> **Assignment**
Scan the entries for lines with the word "connected", then copy those lines.

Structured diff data
▼▼▼

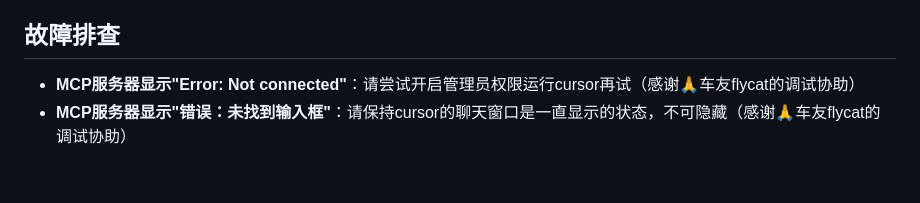
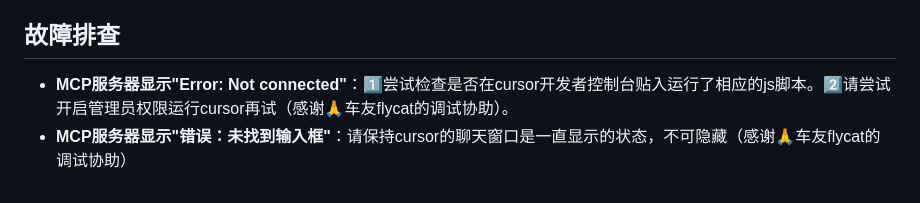
Before and after one commit to Vanyangyang/cursor-bridge, a Markdown page: README.md, the part around the change. GitHub-like rendering.

```diff
--- a/README.md
+++ b/README.md
@@ -72,5 +72,5 @@
 
 ## 故障排查
 
-- **MCP服务器显示"Error: Not connected"**：请尝试开启管理员权限运行cursor再试（感谢🙏车友flycat的调试协助）
+- **MCP服务器显示"Error: Not connected"**：1️⃣尝试检查是否在cursor开发者控制台贴入运行了相应的js脚本。2️⃣请尝试开启管理员权限运行cursor再试（感谢🙏车友flycat的调试协助）。
 - **MCP服务器显示"错误：未找到输入框"**：请保持cursor的聊天窗口是一直显示的状态，不可隐藏（感谢🙏车友flycat的调试协助）
```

▲▲▲

> **Task output**
-- **MCP服务器显示"Error: Not connected"**：请尝试开启管理员权限运行cursor再试（感谢🙏车友flycat的调试协助）
+- **MCP服务器显示"Error: Not connected"**：1️⃣尝试检查是否在cursor开发者控制台贴入运行了相应的js脚本。2️⃣请尝试开启管理员权限运行cursor再试（感谢🙏车友flycat的调试协助）。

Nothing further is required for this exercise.